**What the exercise asks**
Please return the lines of the data that contain "button".

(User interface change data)
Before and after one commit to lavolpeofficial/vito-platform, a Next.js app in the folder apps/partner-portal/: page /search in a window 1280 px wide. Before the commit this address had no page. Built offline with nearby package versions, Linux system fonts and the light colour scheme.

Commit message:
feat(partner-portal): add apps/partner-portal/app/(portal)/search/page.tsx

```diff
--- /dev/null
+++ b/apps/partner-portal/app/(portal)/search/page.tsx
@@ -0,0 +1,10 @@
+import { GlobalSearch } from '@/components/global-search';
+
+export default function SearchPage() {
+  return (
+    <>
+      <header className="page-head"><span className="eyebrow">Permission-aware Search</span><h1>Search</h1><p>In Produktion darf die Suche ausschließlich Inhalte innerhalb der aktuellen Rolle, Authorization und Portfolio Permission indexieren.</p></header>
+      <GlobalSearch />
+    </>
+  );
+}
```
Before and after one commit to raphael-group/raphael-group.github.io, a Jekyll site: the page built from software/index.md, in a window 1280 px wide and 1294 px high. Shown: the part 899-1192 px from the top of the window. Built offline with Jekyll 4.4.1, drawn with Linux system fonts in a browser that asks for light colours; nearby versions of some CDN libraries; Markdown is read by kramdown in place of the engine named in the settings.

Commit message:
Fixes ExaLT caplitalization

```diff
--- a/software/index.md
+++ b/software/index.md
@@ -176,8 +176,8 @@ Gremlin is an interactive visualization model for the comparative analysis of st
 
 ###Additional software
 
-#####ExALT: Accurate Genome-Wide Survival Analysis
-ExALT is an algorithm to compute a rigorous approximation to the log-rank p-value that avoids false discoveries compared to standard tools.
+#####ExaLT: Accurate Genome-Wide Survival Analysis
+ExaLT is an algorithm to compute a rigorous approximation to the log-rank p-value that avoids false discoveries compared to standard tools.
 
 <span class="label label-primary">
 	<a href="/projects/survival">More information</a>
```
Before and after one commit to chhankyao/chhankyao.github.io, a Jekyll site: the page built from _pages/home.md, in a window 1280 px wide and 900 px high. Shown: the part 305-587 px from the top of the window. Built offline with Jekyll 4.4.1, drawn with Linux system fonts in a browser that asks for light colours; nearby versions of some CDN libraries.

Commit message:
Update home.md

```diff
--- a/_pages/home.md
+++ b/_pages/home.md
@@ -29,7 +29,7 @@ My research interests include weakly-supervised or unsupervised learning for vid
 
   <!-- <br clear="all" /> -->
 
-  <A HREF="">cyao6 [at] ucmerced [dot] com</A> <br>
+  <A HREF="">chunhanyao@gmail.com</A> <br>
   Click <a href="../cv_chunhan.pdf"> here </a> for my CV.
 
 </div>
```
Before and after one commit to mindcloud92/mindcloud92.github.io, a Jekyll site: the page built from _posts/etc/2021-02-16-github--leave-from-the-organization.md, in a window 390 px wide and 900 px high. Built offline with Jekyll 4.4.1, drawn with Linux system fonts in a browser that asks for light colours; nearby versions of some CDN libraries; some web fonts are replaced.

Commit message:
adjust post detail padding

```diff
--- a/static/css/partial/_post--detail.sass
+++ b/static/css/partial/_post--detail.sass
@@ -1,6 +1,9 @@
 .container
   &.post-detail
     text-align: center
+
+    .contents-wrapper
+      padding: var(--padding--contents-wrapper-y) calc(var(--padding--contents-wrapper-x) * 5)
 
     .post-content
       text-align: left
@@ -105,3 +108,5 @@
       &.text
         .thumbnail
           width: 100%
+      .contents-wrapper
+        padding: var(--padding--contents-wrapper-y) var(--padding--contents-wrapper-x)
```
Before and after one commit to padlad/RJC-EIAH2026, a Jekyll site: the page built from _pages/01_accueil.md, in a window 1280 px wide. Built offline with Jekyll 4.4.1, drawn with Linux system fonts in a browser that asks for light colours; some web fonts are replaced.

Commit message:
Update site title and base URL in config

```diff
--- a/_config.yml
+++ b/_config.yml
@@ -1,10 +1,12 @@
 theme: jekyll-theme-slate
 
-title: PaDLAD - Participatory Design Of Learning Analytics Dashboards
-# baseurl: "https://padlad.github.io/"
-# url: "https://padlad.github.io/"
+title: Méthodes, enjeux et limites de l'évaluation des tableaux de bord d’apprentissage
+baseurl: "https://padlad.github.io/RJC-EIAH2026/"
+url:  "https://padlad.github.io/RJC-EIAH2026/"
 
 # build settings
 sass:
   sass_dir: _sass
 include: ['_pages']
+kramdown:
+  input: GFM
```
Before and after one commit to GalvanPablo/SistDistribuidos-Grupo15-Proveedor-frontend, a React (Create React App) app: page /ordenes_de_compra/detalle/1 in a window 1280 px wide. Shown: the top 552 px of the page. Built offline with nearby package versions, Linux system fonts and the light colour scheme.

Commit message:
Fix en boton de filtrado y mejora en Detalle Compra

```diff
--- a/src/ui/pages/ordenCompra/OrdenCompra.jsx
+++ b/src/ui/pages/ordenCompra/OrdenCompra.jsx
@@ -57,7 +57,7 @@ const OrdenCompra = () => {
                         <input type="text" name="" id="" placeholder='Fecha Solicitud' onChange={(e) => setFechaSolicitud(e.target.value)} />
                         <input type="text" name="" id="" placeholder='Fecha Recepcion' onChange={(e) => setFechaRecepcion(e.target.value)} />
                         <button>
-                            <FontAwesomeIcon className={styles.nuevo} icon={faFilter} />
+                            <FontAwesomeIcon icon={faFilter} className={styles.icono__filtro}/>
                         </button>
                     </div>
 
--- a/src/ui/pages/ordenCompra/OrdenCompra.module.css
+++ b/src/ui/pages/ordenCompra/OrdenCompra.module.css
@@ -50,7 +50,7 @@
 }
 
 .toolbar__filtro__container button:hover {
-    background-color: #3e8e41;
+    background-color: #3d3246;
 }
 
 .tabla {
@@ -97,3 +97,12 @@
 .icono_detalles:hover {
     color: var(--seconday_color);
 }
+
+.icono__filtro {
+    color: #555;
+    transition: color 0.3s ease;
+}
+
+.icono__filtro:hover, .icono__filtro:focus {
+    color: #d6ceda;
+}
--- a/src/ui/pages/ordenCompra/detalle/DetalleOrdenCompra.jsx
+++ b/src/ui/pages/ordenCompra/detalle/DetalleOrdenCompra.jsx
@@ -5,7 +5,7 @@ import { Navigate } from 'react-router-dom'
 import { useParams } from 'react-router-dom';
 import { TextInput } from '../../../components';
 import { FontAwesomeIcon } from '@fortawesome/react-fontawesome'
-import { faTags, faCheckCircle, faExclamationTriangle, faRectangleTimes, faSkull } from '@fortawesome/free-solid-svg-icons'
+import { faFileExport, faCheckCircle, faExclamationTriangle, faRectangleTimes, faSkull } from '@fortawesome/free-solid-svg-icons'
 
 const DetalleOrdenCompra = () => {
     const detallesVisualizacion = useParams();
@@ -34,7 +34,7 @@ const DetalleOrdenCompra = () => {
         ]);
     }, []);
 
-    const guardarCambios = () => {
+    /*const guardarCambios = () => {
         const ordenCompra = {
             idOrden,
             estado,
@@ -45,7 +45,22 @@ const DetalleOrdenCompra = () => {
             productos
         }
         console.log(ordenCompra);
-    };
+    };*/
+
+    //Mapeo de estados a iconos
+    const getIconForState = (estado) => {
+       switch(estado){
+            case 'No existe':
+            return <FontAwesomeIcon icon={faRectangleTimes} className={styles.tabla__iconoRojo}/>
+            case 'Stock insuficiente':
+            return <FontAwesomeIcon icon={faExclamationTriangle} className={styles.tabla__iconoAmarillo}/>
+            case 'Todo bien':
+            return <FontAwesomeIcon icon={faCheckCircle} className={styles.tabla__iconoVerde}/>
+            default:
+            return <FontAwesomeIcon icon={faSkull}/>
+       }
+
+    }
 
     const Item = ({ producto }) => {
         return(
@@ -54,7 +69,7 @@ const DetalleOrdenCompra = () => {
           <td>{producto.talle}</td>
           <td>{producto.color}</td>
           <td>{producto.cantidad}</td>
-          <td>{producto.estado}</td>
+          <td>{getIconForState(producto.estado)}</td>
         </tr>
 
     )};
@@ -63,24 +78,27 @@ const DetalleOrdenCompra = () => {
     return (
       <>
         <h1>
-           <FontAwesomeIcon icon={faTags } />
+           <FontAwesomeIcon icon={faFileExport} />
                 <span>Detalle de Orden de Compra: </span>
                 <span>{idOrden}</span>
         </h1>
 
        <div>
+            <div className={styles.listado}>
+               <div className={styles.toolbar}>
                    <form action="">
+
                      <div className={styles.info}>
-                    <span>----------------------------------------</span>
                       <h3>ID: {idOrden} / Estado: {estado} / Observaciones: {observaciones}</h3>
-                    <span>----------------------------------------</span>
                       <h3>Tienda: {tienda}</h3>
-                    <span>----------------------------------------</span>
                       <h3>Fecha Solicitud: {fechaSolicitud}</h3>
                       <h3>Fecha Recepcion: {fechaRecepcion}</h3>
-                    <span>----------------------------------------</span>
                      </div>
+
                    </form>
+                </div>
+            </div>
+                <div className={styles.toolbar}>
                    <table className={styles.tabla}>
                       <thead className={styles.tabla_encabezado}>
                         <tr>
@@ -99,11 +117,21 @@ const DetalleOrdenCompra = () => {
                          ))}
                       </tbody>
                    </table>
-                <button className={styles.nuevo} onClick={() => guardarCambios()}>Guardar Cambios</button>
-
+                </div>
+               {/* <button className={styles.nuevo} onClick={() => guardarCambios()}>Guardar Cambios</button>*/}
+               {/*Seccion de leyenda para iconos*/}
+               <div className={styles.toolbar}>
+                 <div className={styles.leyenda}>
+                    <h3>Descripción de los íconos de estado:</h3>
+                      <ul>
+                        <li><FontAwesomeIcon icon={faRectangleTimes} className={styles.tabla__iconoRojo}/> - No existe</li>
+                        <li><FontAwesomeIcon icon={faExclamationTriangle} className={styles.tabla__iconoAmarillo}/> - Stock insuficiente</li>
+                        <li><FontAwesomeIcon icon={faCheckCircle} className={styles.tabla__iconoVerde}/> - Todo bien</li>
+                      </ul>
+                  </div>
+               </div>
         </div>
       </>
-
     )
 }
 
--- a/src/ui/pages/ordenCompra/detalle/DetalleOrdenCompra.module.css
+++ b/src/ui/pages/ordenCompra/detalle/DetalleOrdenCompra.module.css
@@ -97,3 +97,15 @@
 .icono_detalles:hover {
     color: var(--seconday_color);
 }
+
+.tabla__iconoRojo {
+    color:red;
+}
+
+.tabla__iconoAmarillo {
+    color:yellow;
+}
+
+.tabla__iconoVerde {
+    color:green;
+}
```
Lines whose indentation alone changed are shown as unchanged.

**Output**
                         <button>
                         </button>
 .toolbar__filtro__container button:hover {
-                <button className={styles.nuevo} onClick={() => guardarCambios()}>Guardar Cambios</button>
+               {/* <button className={styles.nuevo} onClick={() => guardarCambios()}>Guardar Cambios</button>*/}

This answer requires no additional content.